**Task statement**
Check every line of the entries below for "button", and copy the lines that have it.

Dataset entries
........
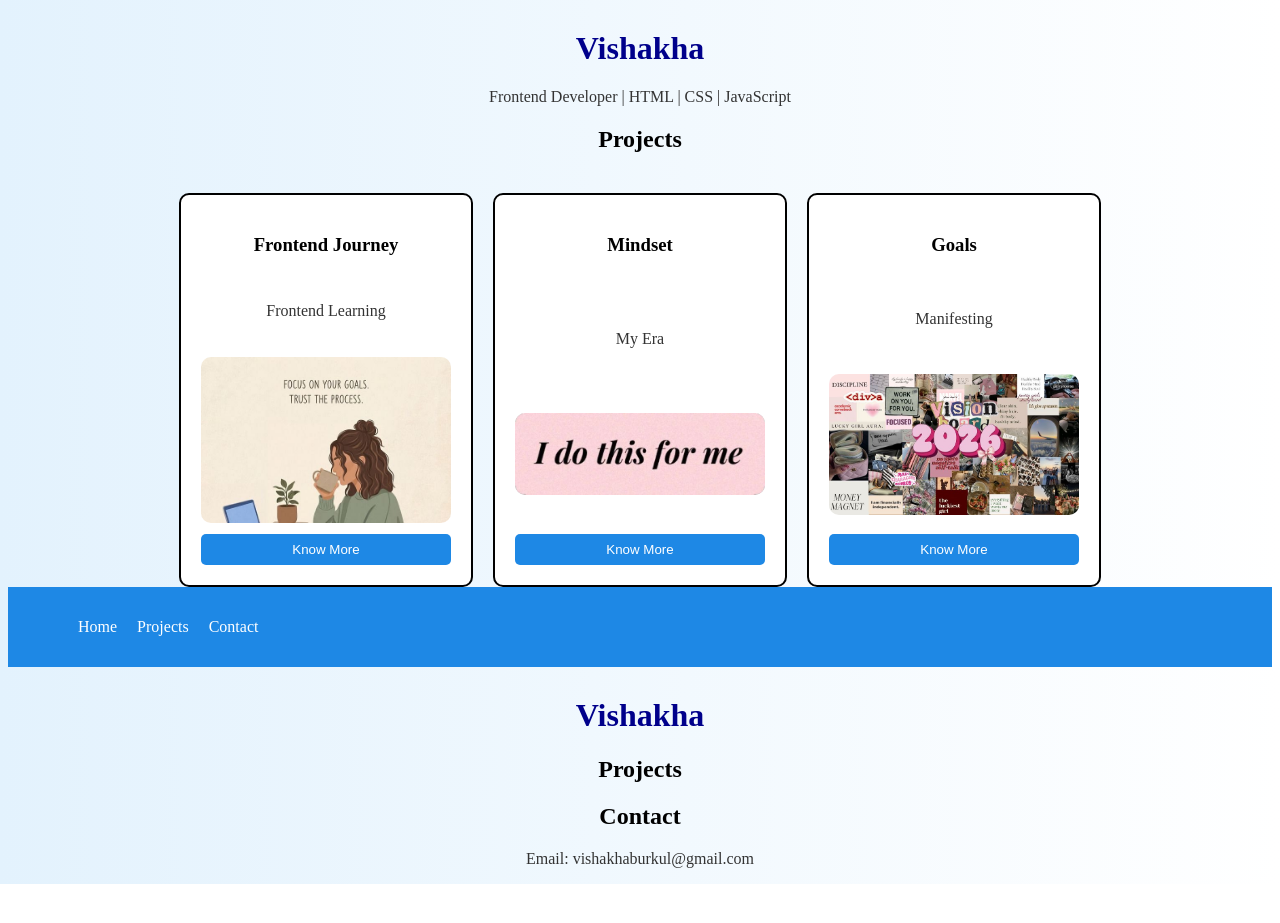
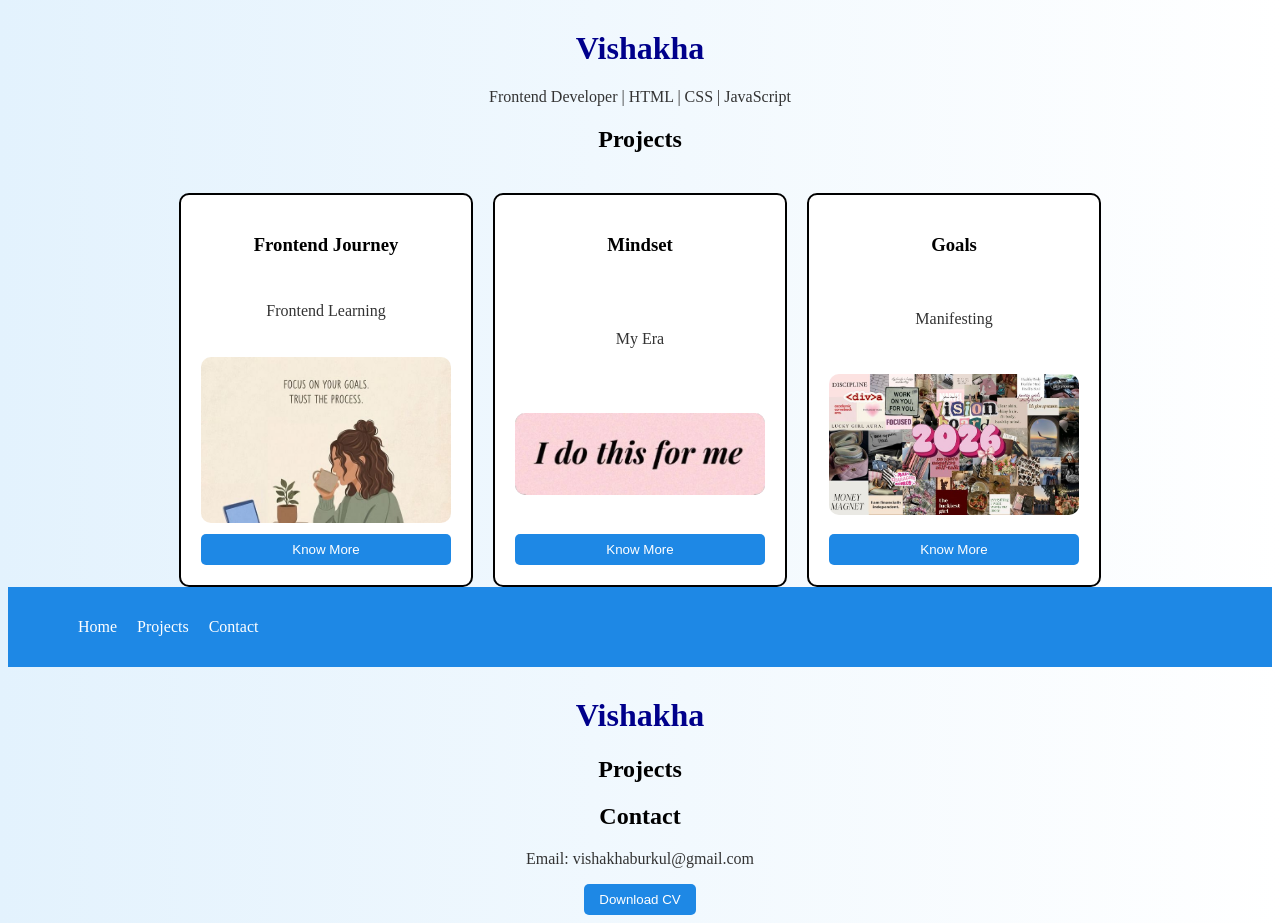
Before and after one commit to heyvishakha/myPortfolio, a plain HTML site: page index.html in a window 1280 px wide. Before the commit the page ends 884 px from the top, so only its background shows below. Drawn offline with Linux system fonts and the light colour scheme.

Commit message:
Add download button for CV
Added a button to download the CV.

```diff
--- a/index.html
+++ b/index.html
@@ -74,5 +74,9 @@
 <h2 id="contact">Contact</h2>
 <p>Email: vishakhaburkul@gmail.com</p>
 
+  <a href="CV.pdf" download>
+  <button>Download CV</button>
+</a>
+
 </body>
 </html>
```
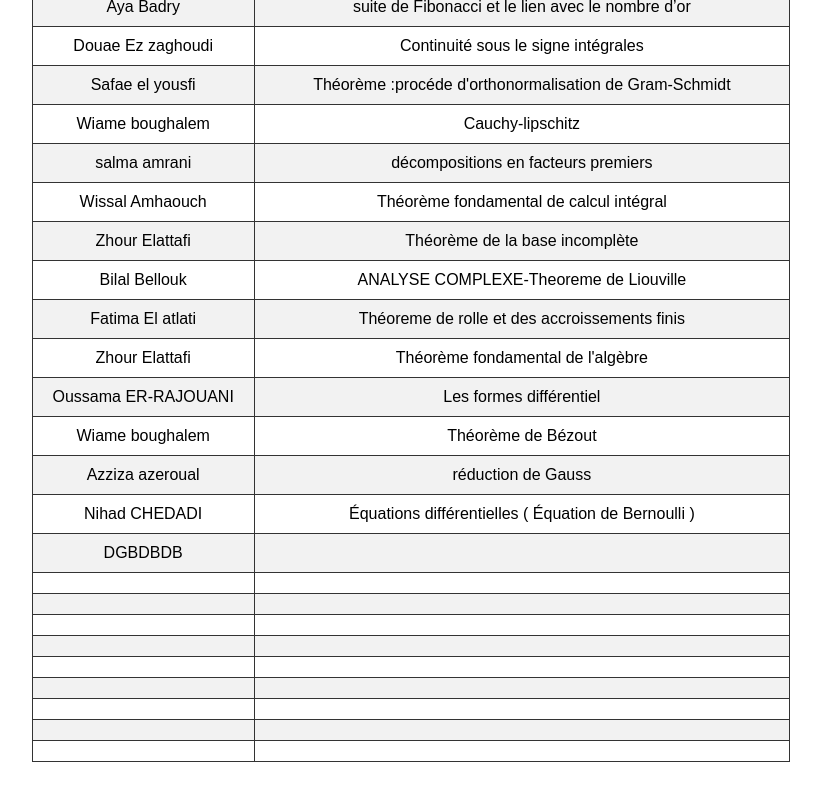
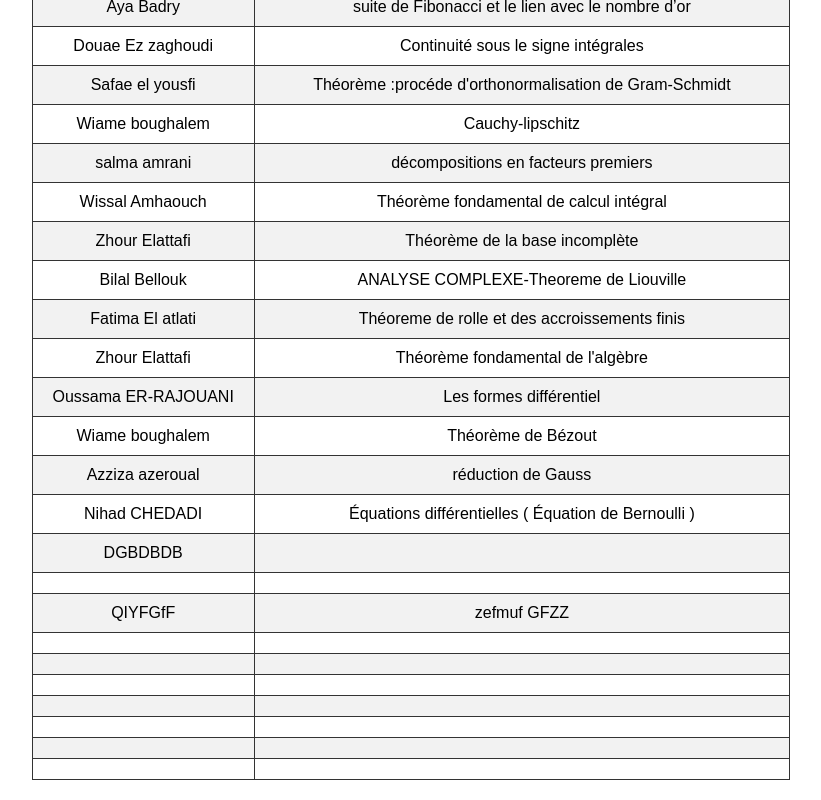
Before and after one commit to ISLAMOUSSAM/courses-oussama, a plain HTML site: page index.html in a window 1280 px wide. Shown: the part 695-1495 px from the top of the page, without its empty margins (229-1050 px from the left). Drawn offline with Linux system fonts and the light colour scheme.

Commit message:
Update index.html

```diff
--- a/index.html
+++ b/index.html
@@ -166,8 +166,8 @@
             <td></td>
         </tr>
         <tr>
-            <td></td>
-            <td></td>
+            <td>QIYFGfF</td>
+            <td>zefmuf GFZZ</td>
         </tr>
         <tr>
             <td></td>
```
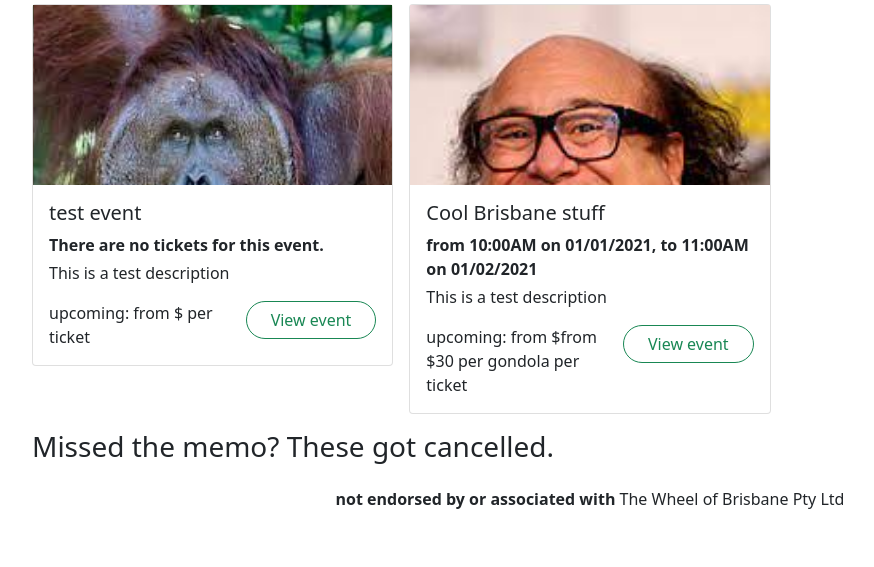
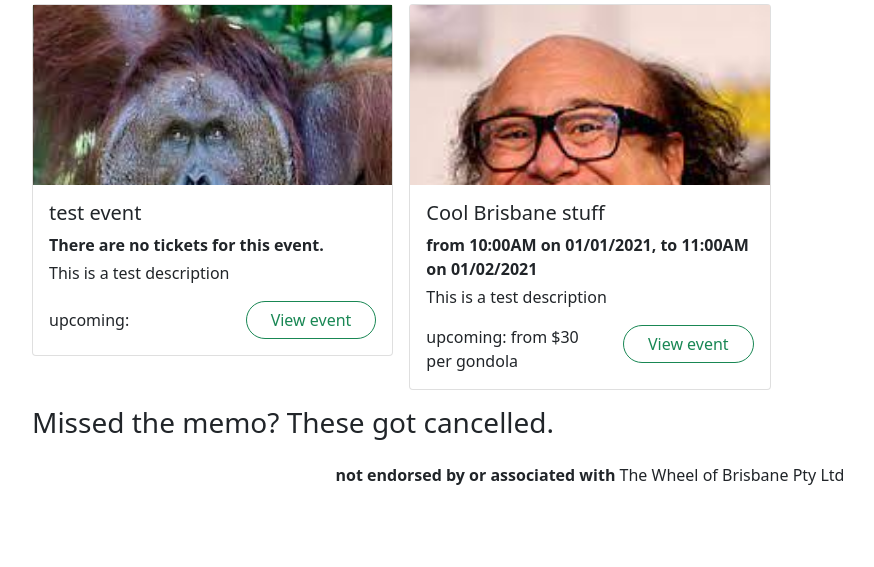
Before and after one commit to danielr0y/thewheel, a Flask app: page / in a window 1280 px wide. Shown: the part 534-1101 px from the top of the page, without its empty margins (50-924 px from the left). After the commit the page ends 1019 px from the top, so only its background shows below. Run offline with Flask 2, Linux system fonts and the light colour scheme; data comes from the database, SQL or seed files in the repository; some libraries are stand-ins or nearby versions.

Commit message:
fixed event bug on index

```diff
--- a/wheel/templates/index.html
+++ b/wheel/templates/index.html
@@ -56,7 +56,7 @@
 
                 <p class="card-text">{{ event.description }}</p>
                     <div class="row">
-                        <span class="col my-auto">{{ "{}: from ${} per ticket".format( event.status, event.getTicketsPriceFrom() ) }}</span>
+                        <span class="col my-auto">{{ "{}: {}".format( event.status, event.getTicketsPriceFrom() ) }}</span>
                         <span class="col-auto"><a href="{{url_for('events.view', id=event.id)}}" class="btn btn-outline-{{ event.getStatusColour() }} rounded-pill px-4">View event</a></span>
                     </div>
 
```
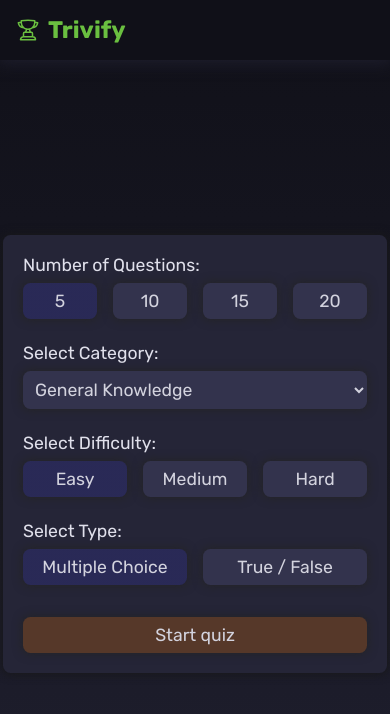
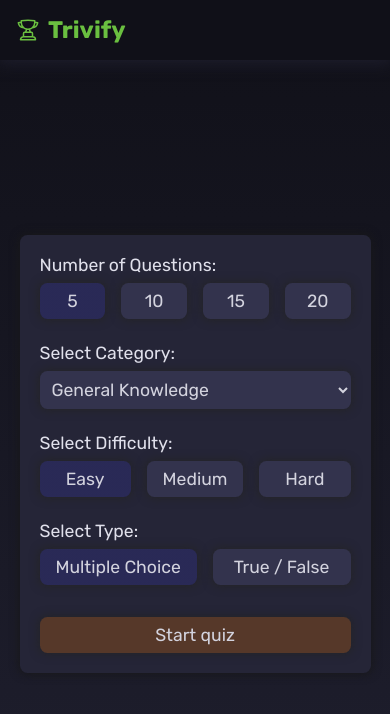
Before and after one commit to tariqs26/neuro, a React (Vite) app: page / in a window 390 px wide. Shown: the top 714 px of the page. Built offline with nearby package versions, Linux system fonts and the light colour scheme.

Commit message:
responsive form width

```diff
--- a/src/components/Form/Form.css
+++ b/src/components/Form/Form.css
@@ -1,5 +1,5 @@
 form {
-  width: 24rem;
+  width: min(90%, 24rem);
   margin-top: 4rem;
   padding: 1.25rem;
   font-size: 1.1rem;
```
........
**The completed task**
Add download button for CV
Added a button to download the CV.
+  <button>Download CV</button>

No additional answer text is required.